■ WORK REQUEST ■
Find the line with "Before and after one commit to Benny021018/wuxia-rogue, a" and the line with "Also changed, not shown: 4 other files." in the entries below; output exactly those two lines, every line between them, and no others.

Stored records
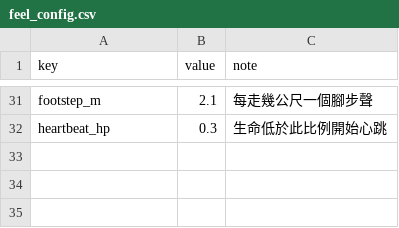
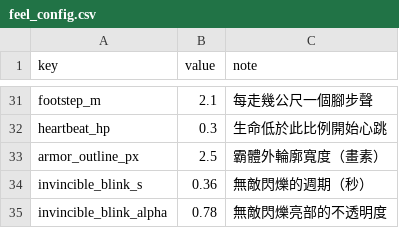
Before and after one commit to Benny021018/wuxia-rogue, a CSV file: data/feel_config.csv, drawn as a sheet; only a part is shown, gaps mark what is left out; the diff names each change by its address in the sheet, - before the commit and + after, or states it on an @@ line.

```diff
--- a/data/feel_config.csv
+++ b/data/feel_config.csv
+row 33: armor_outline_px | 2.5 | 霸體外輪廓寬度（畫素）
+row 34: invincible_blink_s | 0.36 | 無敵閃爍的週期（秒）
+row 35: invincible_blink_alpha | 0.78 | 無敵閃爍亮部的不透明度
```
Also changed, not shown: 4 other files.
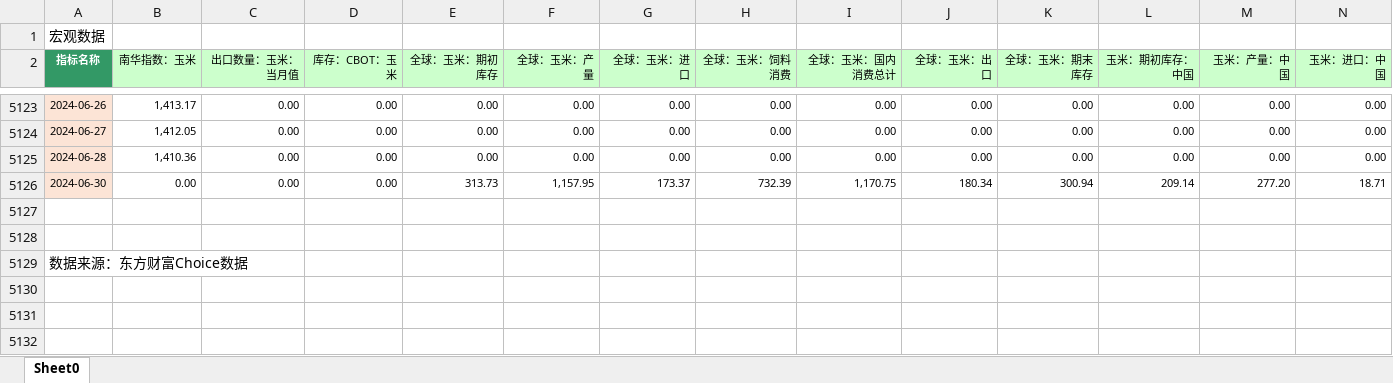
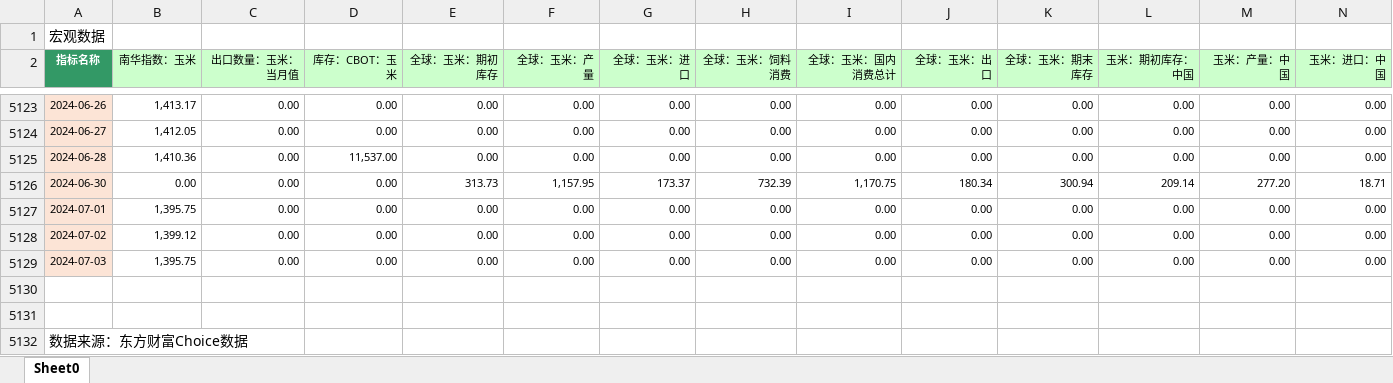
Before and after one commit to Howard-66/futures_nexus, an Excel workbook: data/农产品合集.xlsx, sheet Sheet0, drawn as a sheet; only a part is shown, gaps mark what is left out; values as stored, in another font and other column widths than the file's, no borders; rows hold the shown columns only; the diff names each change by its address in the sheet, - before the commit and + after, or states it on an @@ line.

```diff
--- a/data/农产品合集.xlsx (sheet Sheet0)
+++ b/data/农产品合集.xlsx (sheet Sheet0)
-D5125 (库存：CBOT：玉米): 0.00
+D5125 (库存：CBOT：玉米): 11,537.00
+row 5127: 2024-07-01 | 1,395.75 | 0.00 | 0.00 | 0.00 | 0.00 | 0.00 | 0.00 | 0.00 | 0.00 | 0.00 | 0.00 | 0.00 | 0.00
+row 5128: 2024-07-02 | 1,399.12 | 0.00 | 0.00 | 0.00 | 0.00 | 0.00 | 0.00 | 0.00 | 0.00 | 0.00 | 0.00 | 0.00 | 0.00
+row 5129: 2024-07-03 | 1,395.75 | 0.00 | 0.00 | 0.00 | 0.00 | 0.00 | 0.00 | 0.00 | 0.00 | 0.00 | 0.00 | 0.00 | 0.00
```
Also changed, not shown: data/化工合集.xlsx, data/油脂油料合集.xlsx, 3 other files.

--

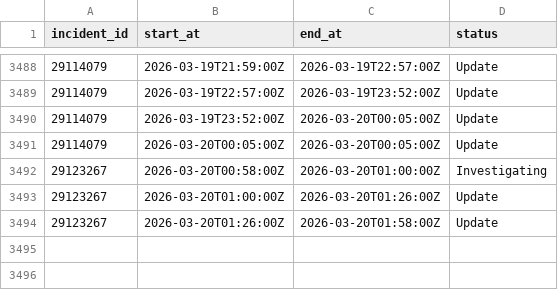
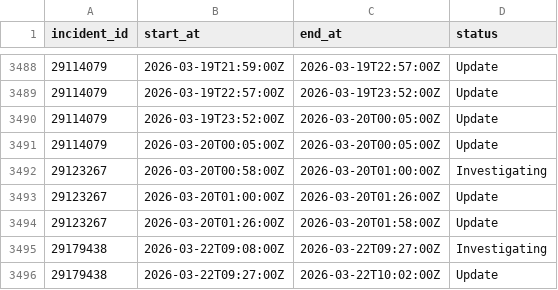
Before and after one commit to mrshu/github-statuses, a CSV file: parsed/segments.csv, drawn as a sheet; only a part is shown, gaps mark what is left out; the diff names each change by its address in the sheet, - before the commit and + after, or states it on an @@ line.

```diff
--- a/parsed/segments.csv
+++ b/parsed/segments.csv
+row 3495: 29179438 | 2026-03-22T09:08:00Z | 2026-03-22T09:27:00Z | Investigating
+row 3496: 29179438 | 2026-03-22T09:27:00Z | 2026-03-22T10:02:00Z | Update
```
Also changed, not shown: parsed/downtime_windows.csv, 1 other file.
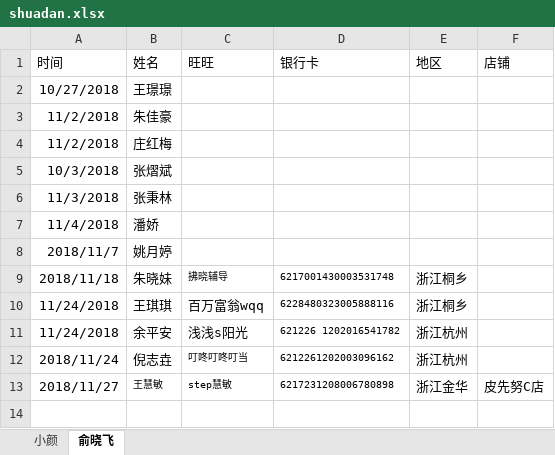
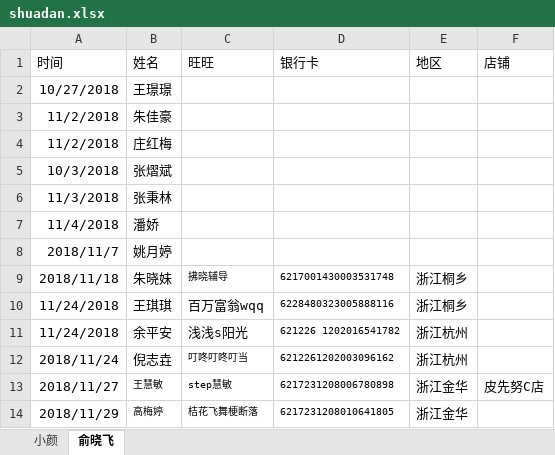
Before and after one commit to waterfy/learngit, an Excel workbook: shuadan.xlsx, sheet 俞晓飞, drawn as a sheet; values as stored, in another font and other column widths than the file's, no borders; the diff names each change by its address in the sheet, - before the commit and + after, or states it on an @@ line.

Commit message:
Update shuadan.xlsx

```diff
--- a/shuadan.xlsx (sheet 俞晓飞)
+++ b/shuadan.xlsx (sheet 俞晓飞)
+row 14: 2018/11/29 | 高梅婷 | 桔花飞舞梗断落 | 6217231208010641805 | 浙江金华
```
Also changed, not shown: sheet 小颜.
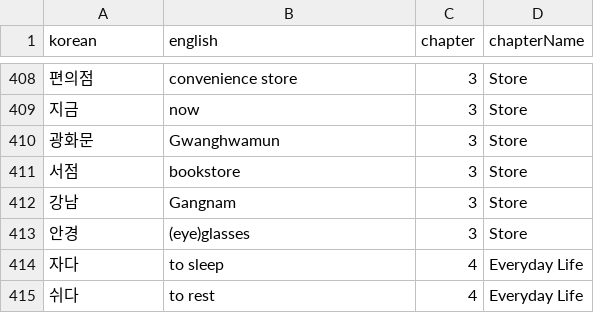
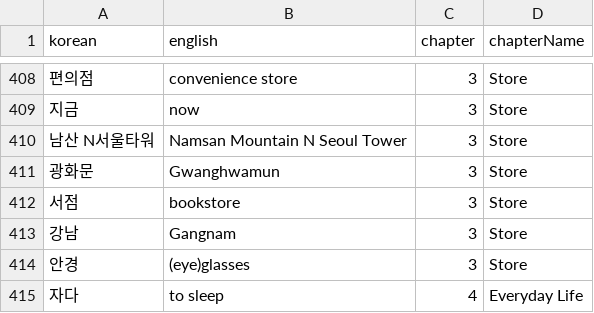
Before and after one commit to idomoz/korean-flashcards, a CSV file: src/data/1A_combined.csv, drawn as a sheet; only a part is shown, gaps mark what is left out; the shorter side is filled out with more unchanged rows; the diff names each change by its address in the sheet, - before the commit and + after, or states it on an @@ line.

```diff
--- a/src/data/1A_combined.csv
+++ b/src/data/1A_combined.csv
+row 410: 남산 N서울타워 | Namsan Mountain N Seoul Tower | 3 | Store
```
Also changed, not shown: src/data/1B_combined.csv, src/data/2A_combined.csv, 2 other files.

...

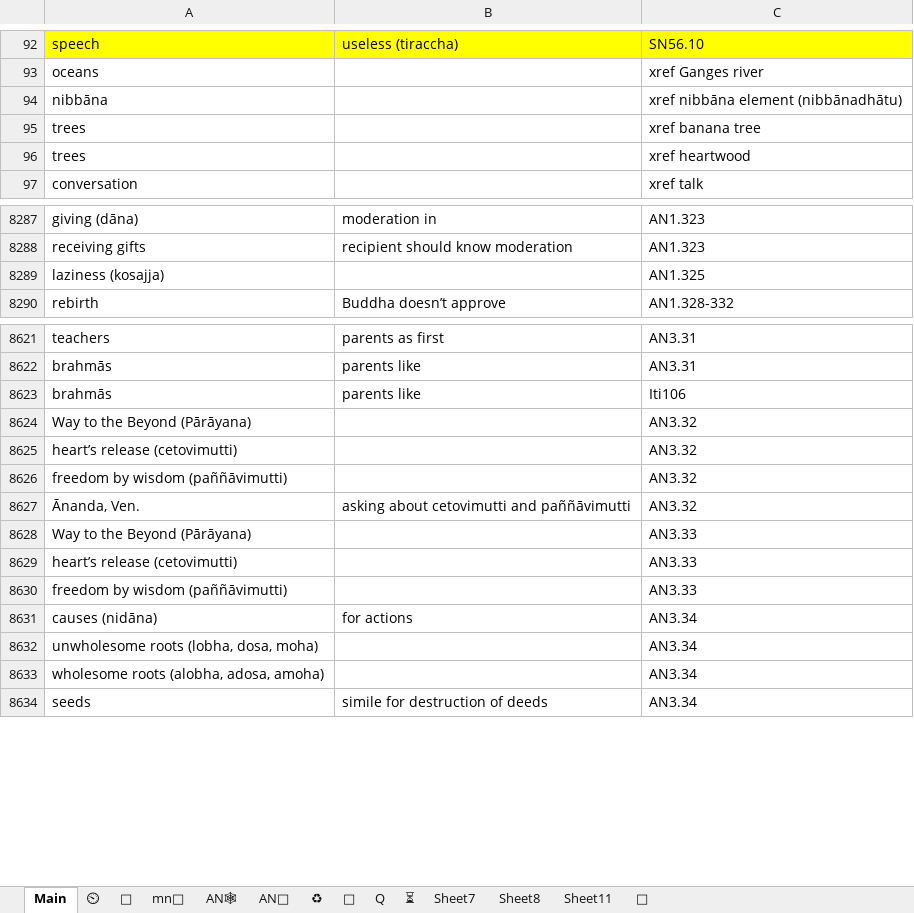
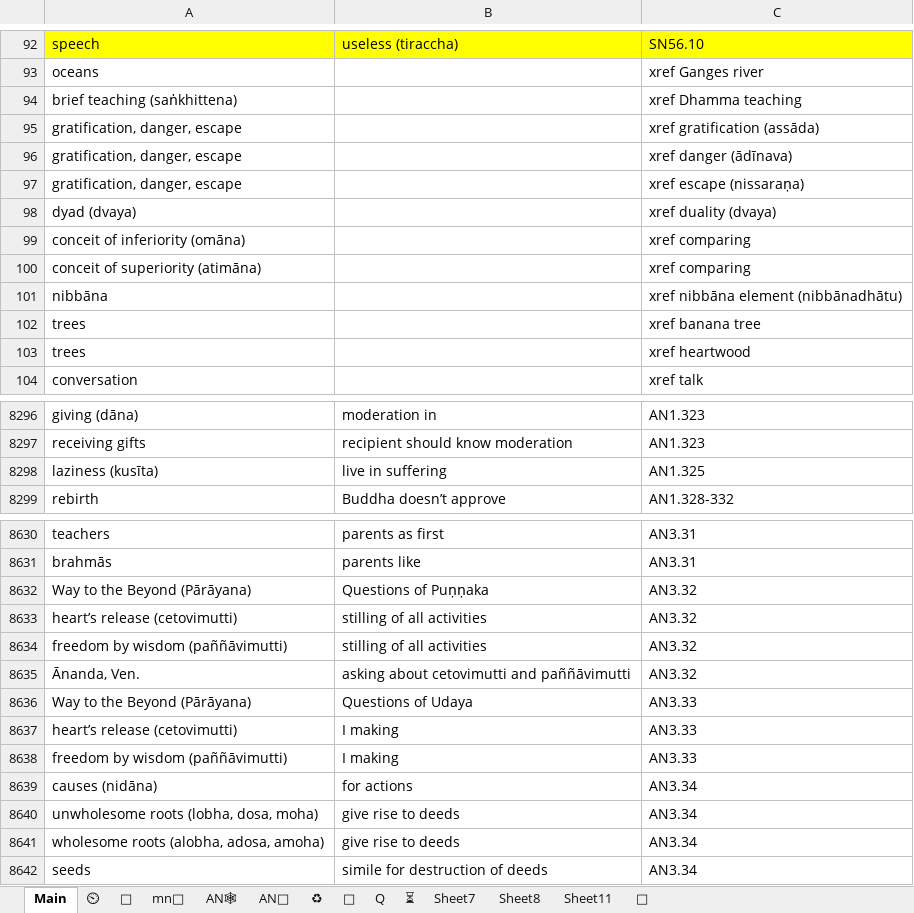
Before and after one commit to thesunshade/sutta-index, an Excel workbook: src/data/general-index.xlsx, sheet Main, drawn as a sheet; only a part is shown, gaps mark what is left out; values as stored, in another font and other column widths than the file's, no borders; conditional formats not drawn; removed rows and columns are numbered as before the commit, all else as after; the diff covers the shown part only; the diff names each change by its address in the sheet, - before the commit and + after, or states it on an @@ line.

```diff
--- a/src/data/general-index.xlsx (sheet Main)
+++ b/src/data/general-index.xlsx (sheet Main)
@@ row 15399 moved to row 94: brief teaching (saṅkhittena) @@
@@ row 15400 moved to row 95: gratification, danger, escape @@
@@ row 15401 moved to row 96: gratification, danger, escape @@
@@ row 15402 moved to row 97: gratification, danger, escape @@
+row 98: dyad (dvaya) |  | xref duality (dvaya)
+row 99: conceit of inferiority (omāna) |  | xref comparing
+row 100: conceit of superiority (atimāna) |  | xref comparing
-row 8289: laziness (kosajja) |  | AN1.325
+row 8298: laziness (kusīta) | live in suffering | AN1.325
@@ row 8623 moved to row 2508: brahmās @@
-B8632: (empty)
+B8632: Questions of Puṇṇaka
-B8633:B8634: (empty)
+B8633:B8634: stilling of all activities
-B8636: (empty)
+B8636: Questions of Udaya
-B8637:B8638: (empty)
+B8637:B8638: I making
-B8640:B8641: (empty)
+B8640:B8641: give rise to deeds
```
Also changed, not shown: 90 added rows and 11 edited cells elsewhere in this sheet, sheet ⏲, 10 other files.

■ WRITTEN RESPONSE ■
Before and after one commit to Benny021018/wuxia-rogue, a CSV file: data/feel_config.csv, drawn as a sheet; only a part is shown, gaps mark what is left out; the diff names each change by its address in the sheet, - before the commit and + after, or states it on an @@ line.

```diff
--- a/data/feel_config.csv
+++ b/data/feel_config.csv
+row 33: armor_outline_px | 2.5 | 霸體外輪廓寬度（畫素）
+row 34: invincible_blink_s | 0.36 | 無敵閃爍的週期（秒）
+row 35: invincible_blink_alpha | 0.78 | 無敵閃爍亮部的不透明度
```
Also changed, not shown: 4 other files.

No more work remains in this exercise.